As a result of nonpayment of fines associated with certain violations, political subdivisions and the State of Texas have encountered a significant loss of revenue. The TDPS offers a solution to serve the political subdivisions by denying the renewal of a driver license for failure to appear or failure to pay or satisfy a judgment ordered by a court. It is estimated that between 95 and 98 percent of the FTA offenders will comply with the political subdivisions that contract with the Department. The intent of the Failure to Appear Program is directed toward a system that requires the violator to appear before the originating court for a final disposition. This pamphlet identifies the sequence of events designed to bring both traffic and non-traffic violators to justice. During the 74th Legislative Session, Senate Bill 1504, Texas Transportation Code, Chapter 706 (formerly Vernon's Civil Statute, 6687d), authorized the Department to contract with political subdivisions to deny the renewal of an individual's driver license for failure to appear on certain traffic violations on or after September 1, 1995. In the 76th Legislative Session, House Bill 2802 amended the Texas Transportation Code, Chapter 706, to include all offenses for which the violator fails to appear, that are within the jurisdiction of the court. The main provisions of the bill are as follows:
During the 77th Legislative Session, Senate Bill 1371 further amended the Texas Transportation Code to include offenses for which an individual fails to pay or satisfy the judgment of a court order. This amendment expands the scope of the program and gives the court greater flexibility.
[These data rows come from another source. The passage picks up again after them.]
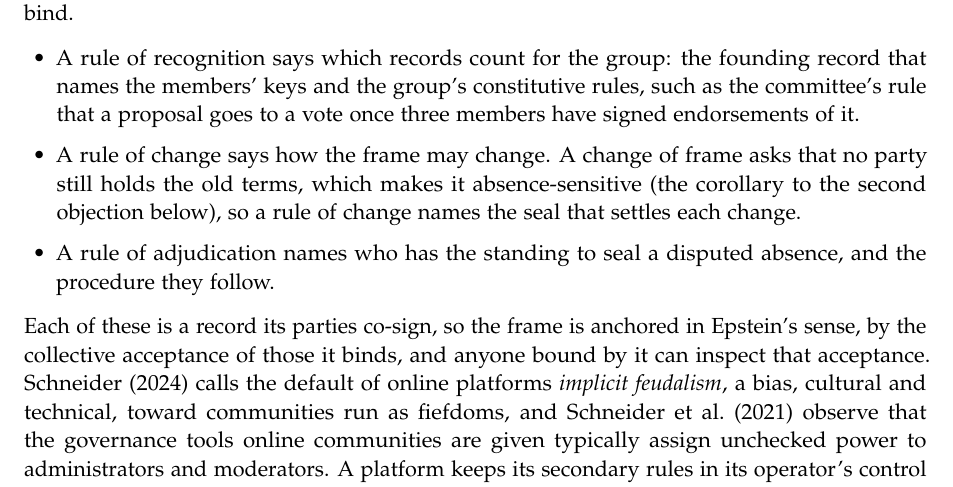
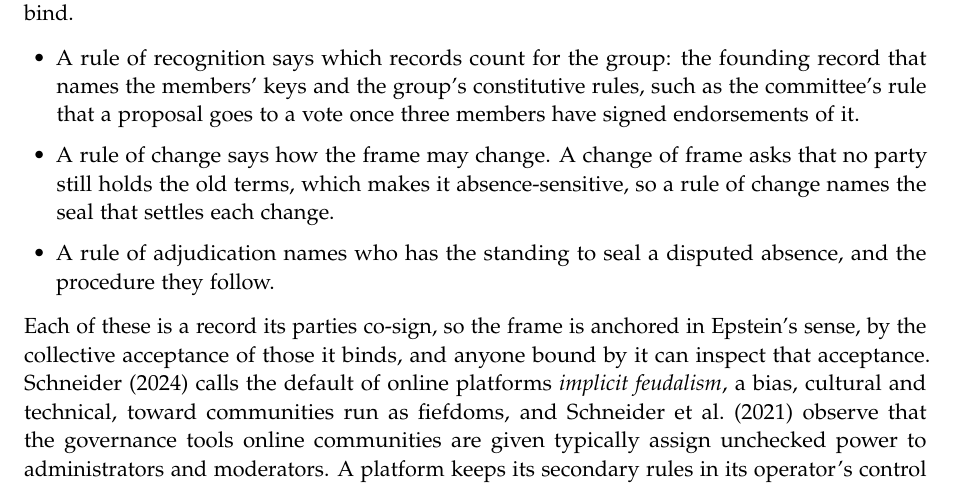
Before and after one commit to cosys-work/cosys, a LaTeX document (papers/what-absence-costs/what-absence-costs.tex, which reads papers/what-absence-costs/sections/anchoring.tex): part of page 2 of 9, cut so that both start at the same text. Compiled offline with pdfLaTeX.

Commit message:
What Absence Costs: drop a pointer to an objection outside this copy

```diff
--- a/papers/what-absence-costs/sections/anchoring.tex
+++ b/papers/what-absence-costs/sections/anchoring.tex
@@ -67,8 +67,8 @@ The remedy is to write the secondary rules down as records, co-signed by the par
     names the members' keys and the group's constitutive rules, such as the committee's rule that a
     proposal goes to a vote once three members have signed endorsements of it.
   \item A rule of change says how the frame may change. A change of frame asks that no party still
-    holds the old terms, which makes it absence-sensitive (the corollary to the second objection
-    below), so a rule of change names the seal that settles each change.
+    holds the old terms, which makes it absence-sensitive, so a rule of change names the seal that
+    settles each change.
   \item A rule of adjudication names who has the standing to seal a disputed absence, and the
     procedure they follow.
 \end{itemize}
```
These provisions were effective September 1, 2001. During the 78th Legislative Session, Senate Bill 782 further amended the Texas Transportation Code to include any offense that a court has jurisdiction of under Chapter 4, Code of Criminal Procedure. This provision was effective June 18, 2003. Chapter 706 of the Texas Transportation Code applies to all offenses that fall within the municipal or county court's jurisdiction, including both traffic and non-traffic violations. Traffic violations regulate a driver's conduct or condition while operating a motor vehicle, or the condition of a motor vehicle while it is being operated on a street, road or highway. Non-traffic violations are those usually found in the Penal Code of Texas and associated state laws and city ordinance.
A peace officer authorized to issue citations within the jurisdiction of the local political subdivision shall issue a written warning to each person to whom the officer issues a citation for a traffic law violation. This warning shall be provided in addition to any other warnings required by law. The warning must state in substance that if the person fails to appear in court for the prosecution of the offense, or fails to pay or satisfy a judgment ordering the payment of a fine and cost in the manner ordered by the court, the person may be denied renewal of the person's driver license. The written warning may be printed on the citation or on a separate document.
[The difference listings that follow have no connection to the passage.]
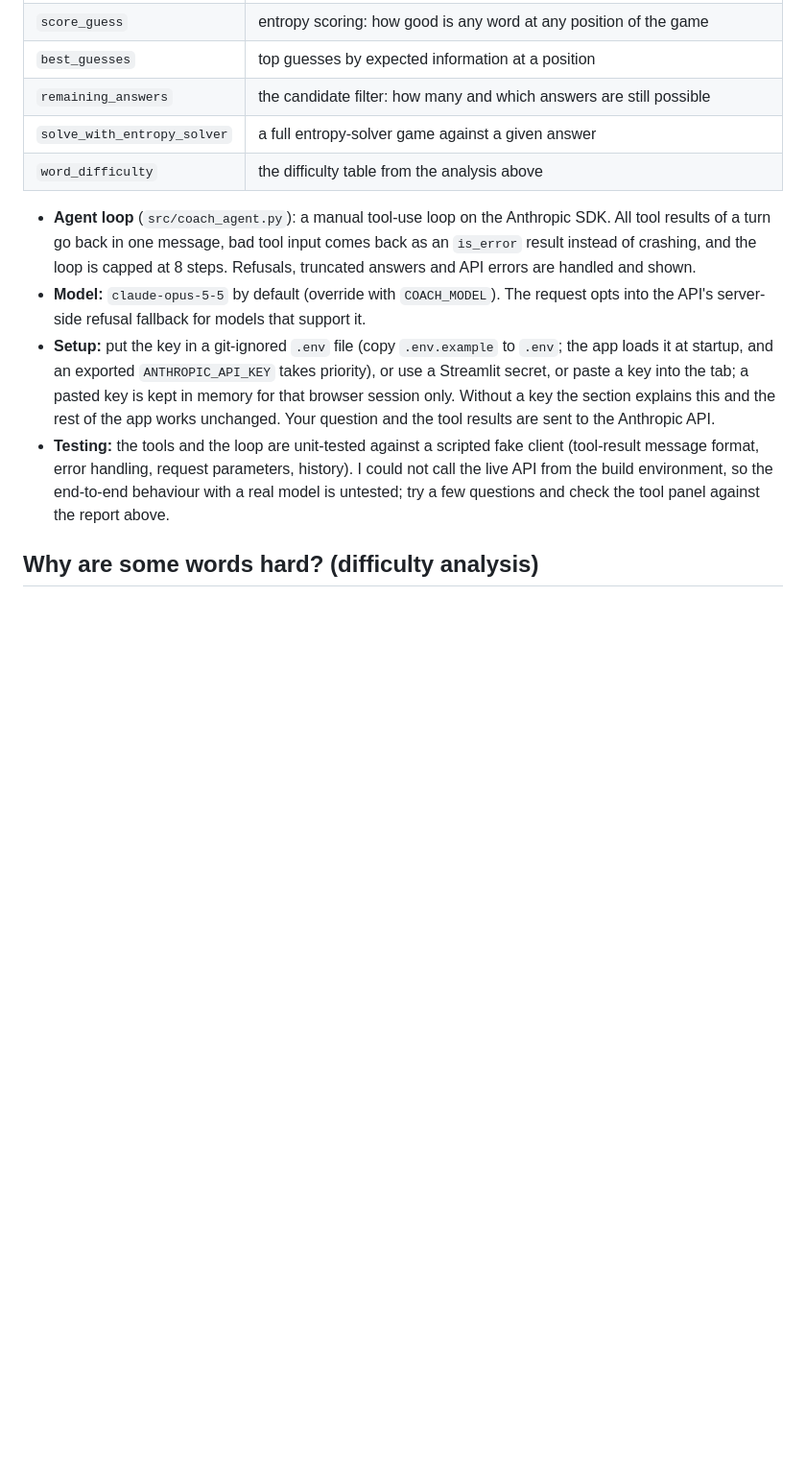
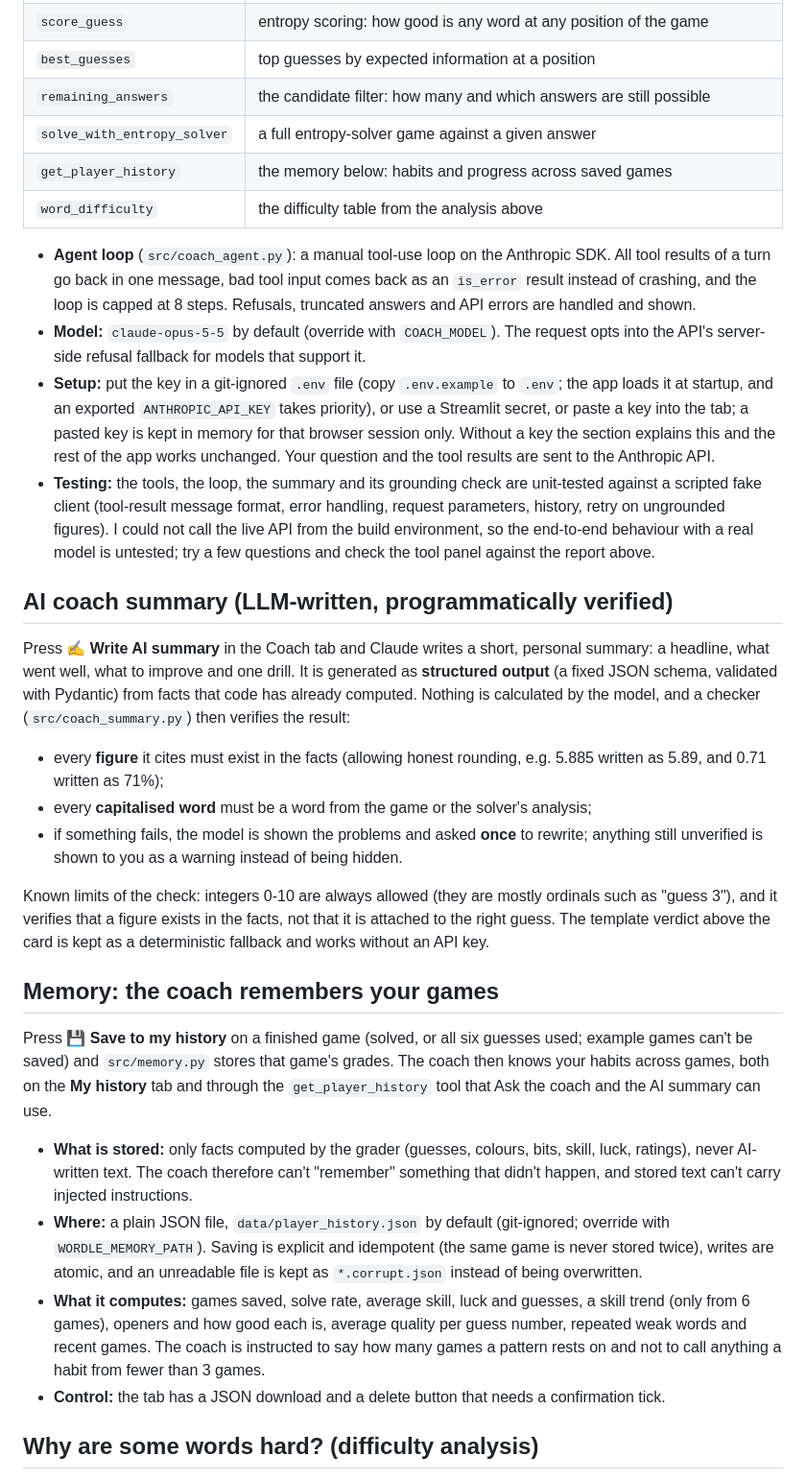
Before and after one commit to Prithika-13/Wordle-Solver, a Markdown page: README.md, the part around one of its changes. Shown at 96% size. Drawn GitHub-style; blank space fills up the shorter version.

```diff
--- a/README.md
+++ b/README.md
@@ -95,6 +98,7 @@ answer comes with a collapsible panel showing the tool calls and their raw outpu
 | `best_guesses` | top guesses by expected information at a position |
 | `remaining_answers` | the candidate filter: how many and which answers are still possible |
 | `solve_with_entropy_solver` | a full entropy-solver game against a given answer |
+| `get_player_history` | the memory below: habits and progress across saved games |
 | `word_difficulty` | the difficulty table from the analysis above |
 
 - **Agent loop** (`src/coach_agent.py`): a manual tool-use loop on the Anthropic SDK. All tool results of a
@@ -106,10 +110,44 @@ answer comes with a collapsible panel showing the tool calls and their raw outpu
   startup, and an exported `ANTHROPIC_API_KEY` takes priority), or use a Streamlit secret, or paste a key
   into the tab; a pasted key is kept in memory for that browser session only. Without a key the section explains this and
   the rest of the app works unchanged. Your question and the tool results are sent to the Anthropic API.
-- **Testing:** the tools and the loop are unit-tested against a scripted fake client (tool-result message
-  format, error handling, request parameters, history). I could not call the live API from the build
+- **Testing:** the tools, the loop, the summary and its grounding check are unit-tested against a scripted fake client (tool-result message
+  format, error handling, request parameters, history, retry on ungrounded figures). I could not call the live API from the build
   environment, so the end-to-end behaviour with a real model is untested; try a few questions and check the
   tool panel against the report above.
+
+## AI coach summary (LLM-written, programmatically verified)
+
+Press **✍️ Write AI summary** in the Coach tab and Claude writes a short, personal summary: a headline, what went
+well, what to improve and one drill. It is generated as **structured output** (a fixed JSON schema, validated with
+Pydantic) from facts that code has already computed. Nothing is calculated by the model, and a checker
+(`src/coach_summary.py`) then verifies the result:
+
+- every **figure** it cites must exist in the facts (allowing honest rounding, e.g. 5.885 written as 5.89, and 0.71 written as 71%);
+- every **capitalised word** must be a word from the game or the solver's analysis;
+- if something fails, the model is shown the problems and asked **once** to rewrite; anything still unverified is
+  shown to you as a warning instead of being hidden.
+
+Known limits of the check: integers 0-10 are always allowed (they are mostly ordinals such as "guess 3"), and it
+verifies that a figure exists in the facts, not that it is attached to the right guess. The template verdict above
+the card is kept as a deterministic fallback and works without an API key.
+
+## Memory: the coach remembers your games
+
+Press **💾 Save to my history** on a finished game (solved, or all six guesses used; example games can't be
+saved) and `src/memory.py` stores that game's grades. The coach then knows your habits across games, both on
+the **My history** tab and through the `get_player_history` tool that Ask the coach and the AI summary can use.
+
+- **What is stored:** only facts computed by the grader (guesses, colours, bits, skill, luck, ratings), never
+  AI-written text. The coach therefore can't "remember" something that didn't happen, and stored text can't
+  carry injected instructions.
+- **Where:** a plain JSON file, `data/player_history.json` by default (git-ignored; override with
+  `WORDLE_MEMORY_PATH`). Saving is explicit and idempotent (the same game is never stored twice), writes are
+  atomic, and an unreadable file is kept as `*.corrupt.json` instead of being overwritten.
+- **What it computes:** games saved, solve rate, average skill, luck and guesses, a skill trend (only from 6
+  games), openers and how good each is, average quality per guess number, repeated weak words and recent games.
+  The coach is instructed to say how many games a pattern rests on and not to call anything a habit from fewer
+  than 3 games.
+- **Control:** the tab has a JSON download and a delete button that needs a confirmation tick.
 
 ## Why are some words hard? (difficulty analysis)
 
```
Also changed, not shown: other parts of README.md (+7 -2 lines), docs/ui_history.png (added), 11 other files.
It is currently estimated that as few as 25 percent of warrants issued are brought to final disposition. This means that over one and three quarter million offenders are ultimately not brought to justice. The FTA Program does not require a warrant to be issued in response to a person's failure to appear. Whether a political subdivision issues a warrant or not is irrelevant to an offense being accepted into the FTA system. It is the opinion of the political subdivision whether or not to continue issuing warrants. However, the warrant fee can only be enforced if a warrant is issued. Some courts have decided to issue a warrant in addition to entering an individual into the FTA system, while others have stated they will no longer issue warrants.